  5. Mark Melancon deserves his own line. Not because of his 36.00 ERA but because he had the honor of blowing the Red Sox second save of the day yesterday. He was called in to protect a 12-10 11th inning lead and that ended with Alex Avila hitting a two strike hanger for a two-run game-winning walkoff homer. Melancon in his two appearances has faced eight batters, and given up five hits, one sac fly, one homer, and four runs. Batters are hitting .714 against him.
  6. Jose Valverde did something in the Tigers first game that he did not do in 49 save opportunities last season: he blew a save in game one. He had a 51 save streak but allowed two runs to the Red Sox in 9th to blow Justin Verlander‘s brilliant performance. Not to worry, because the Sox had to go to their dynamic duo and Valverde ended up with an ugly vulture win.
  7. If the Sox have any consolation it’s the fact that the Yankees have started 0-3 as well. Mariano Rivera blew game one for the New Yorkers against the Rays by allowing two 9th inning runs. He now has blown two saves against the Tampa Bay Rays in 62 chances.
  8. Chicago Manager Dale Sveum can’t be too upset that he was one of the “left-outs” for the Sox managerial headache that Bobby Valentine got (how satisfied do you think Tigers coach Gene Lamont was this weekend?), as at least his team is 1-2, but no thanks to a former Yankee who did little to help the Chicago Cubsteins. Kerry Wood has made two appearances and come out with one blown save and one loss. In the opener, Wood faced four batters and walked three of them. He threw 25 pitches, 12 for strikes as he walked in the tying run and blew the save. In game two, Wood had better control, throwing 14 of 19 pitches for strikes, but only one was a swing and a miss. Of the five batters he faced, three reached on hits all of whom eventually scored.  Wood gave up one himselff allowing a twopou homer to Danny Espinosa.
  9. Wood has a partner in crime, Carlos Marmol, who has one save, one loss and one blown save. In game one, after Wood allowed the game to be tied, Marmol allowed two hits and the winning run. In game two after Wood was pulled with two runners on, Marmol came in and walked one before allowing a single, a double (two runners scoring) and then another walk to complete his day of work. Carlos did get his save in game three by limiting his damage to only walking one of the two batters he faced as he lowered his ERA to 20.25.

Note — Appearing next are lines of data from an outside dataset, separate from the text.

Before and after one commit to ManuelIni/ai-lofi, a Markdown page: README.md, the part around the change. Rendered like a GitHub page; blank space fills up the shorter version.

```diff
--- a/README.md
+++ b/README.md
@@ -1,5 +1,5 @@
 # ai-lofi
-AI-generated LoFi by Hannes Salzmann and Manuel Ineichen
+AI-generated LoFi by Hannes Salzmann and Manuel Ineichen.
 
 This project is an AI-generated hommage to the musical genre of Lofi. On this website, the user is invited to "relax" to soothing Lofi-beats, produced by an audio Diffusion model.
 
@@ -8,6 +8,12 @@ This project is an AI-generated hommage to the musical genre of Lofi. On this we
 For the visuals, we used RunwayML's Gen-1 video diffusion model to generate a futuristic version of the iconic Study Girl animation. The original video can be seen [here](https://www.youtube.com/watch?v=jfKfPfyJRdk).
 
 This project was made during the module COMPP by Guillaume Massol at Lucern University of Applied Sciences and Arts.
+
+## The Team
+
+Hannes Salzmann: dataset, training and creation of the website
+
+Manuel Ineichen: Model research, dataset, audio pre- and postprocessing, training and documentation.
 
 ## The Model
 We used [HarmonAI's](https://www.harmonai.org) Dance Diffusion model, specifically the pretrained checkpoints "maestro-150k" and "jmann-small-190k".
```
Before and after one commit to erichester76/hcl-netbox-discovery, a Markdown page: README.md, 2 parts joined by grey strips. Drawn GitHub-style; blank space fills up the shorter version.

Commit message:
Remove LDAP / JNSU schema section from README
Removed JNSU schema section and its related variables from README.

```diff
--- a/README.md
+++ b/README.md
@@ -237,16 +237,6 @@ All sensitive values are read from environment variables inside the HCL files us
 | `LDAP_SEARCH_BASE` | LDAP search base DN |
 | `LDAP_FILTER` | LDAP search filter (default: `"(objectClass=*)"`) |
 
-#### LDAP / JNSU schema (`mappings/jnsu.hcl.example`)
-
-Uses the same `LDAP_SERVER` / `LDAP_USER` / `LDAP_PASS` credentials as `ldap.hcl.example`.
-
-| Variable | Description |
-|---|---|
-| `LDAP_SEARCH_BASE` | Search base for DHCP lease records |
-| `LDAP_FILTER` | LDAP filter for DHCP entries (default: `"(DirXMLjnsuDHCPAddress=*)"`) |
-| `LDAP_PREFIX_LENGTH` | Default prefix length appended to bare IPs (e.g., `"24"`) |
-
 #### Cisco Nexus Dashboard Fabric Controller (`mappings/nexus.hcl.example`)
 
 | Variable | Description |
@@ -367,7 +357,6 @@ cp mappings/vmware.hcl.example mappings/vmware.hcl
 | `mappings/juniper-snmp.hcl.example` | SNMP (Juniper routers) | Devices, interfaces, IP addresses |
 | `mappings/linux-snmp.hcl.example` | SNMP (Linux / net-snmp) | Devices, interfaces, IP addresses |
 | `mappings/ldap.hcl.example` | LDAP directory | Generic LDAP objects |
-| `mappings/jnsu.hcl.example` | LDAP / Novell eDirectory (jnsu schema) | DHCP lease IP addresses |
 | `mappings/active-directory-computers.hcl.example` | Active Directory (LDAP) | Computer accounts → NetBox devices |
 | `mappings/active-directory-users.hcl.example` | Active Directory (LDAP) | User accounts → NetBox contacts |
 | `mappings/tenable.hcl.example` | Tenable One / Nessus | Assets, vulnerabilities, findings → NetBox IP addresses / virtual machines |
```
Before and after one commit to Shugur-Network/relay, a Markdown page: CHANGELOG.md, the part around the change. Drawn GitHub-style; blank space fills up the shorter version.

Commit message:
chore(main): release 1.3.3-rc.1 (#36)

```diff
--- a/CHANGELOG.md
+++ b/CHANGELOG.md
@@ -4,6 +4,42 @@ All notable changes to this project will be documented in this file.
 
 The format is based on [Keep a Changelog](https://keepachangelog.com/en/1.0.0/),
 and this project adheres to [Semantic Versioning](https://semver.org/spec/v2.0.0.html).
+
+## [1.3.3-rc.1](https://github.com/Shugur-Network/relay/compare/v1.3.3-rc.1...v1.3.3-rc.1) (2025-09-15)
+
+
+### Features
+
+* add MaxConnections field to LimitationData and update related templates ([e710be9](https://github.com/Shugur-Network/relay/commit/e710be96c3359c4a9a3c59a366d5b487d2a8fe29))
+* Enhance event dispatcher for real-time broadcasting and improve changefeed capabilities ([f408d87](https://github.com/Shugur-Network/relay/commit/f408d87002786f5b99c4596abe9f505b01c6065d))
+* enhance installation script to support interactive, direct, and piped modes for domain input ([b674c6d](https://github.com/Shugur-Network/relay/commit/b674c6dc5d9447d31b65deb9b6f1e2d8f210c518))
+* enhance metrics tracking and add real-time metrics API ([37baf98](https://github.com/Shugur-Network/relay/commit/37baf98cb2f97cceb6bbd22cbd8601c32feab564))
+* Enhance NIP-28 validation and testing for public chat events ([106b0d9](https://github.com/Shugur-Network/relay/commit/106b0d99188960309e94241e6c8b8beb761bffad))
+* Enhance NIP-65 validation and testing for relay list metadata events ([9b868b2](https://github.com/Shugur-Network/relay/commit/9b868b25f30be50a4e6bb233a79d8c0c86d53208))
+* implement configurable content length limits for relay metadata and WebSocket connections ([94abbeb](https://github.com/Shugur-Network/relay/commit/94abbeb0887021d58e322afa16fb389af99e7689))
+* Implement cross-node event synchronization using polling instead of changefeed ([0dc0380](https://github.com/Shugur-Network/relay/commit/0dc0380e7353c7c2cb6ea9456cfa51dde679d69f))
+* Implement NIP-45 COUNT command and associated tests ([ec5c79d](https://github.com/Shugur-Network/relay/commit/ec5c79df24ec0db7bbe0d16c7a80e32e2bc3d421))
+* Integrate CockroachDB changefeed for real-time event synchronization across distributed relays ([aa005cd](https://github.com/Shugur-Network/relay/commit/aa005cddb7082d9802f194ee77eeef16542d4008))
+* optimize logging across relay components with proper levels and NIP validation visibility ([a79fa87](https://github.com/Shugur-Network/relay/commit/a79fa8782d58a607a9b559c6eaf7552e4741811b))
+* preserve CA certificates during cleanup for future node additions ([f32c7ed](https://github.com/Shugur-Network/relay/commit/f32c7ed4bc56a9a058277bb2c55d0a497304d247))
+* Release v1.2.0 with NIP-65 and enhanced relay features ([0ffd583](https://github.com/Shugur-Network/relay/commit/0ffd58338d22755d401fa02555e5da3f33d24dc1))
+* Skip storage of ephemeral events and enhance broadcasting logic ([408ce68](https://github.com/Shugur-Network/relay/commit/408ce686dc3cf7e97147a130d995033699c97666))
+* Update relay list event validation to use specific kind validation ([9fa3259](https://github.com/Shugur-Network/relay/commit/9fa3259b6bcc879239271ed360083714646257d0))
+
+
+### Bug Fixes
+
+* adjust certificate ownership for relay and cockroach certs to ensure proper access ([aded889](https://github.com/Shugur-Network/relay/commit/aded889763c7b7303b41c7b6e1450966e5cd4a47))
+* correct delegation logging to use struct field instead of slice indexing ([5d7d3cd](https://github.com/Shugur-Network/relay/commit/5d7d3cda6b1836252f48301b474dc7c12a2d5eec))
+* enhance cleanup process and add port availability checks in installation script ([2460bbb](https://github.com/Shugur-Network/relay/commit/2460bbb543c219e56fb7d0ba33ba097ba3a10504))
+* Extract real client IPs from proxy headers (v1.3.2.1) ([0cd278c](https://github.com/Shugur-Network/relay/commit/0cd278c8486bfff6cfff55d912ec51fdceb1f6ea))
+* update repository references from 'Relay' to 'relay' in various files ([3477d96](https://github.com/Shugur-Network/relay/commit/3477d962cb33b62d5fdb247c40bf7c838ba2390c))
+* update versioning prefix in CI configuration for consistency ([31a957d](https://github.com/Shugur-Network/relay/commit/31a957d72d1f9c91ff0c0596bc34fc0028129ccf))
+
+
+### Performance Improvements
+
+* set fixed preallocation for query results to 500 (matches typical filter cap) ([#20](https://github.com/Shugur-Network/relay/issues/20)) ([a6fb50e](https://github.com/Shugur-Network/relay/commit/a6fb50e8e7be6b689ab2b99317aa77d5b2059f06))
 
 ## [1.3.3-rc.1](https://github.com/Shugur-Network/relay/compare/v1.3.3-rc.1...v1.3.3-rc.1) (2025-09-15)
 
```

  10. Closers deserve some extra innings so lets pay a little attention to the heralded new Miami Marlins closer, Heath Bell. Bell, in essence, got rung twice yesterday against the Reds in his first save opportunity in his hideous new uniform. Not only did he blow the save by offering up an inning opening homer to Jay Bruce, but he finished by allowing three singles including a pinch-hit walkoff by Scott Rolen, and earned the loss.
  11. Let’s close by mentioning Cleveland’s Chris Perez who had one save and one blown save. He ruined a brilliant Justin Masterson performance in the opener by allowing the Jays three runs in 9th to turn a 4-1 lead into an eventual 7-4 16 inning loss. In game two, the one which Toronto closer Sergio Santos earned a blown save, Perez had a 1-2-3 11th inning. Then yesterday, he earned the save after loading the bases and having to retire Jose Bautista for the final out. That is living too close to the edge for my taste.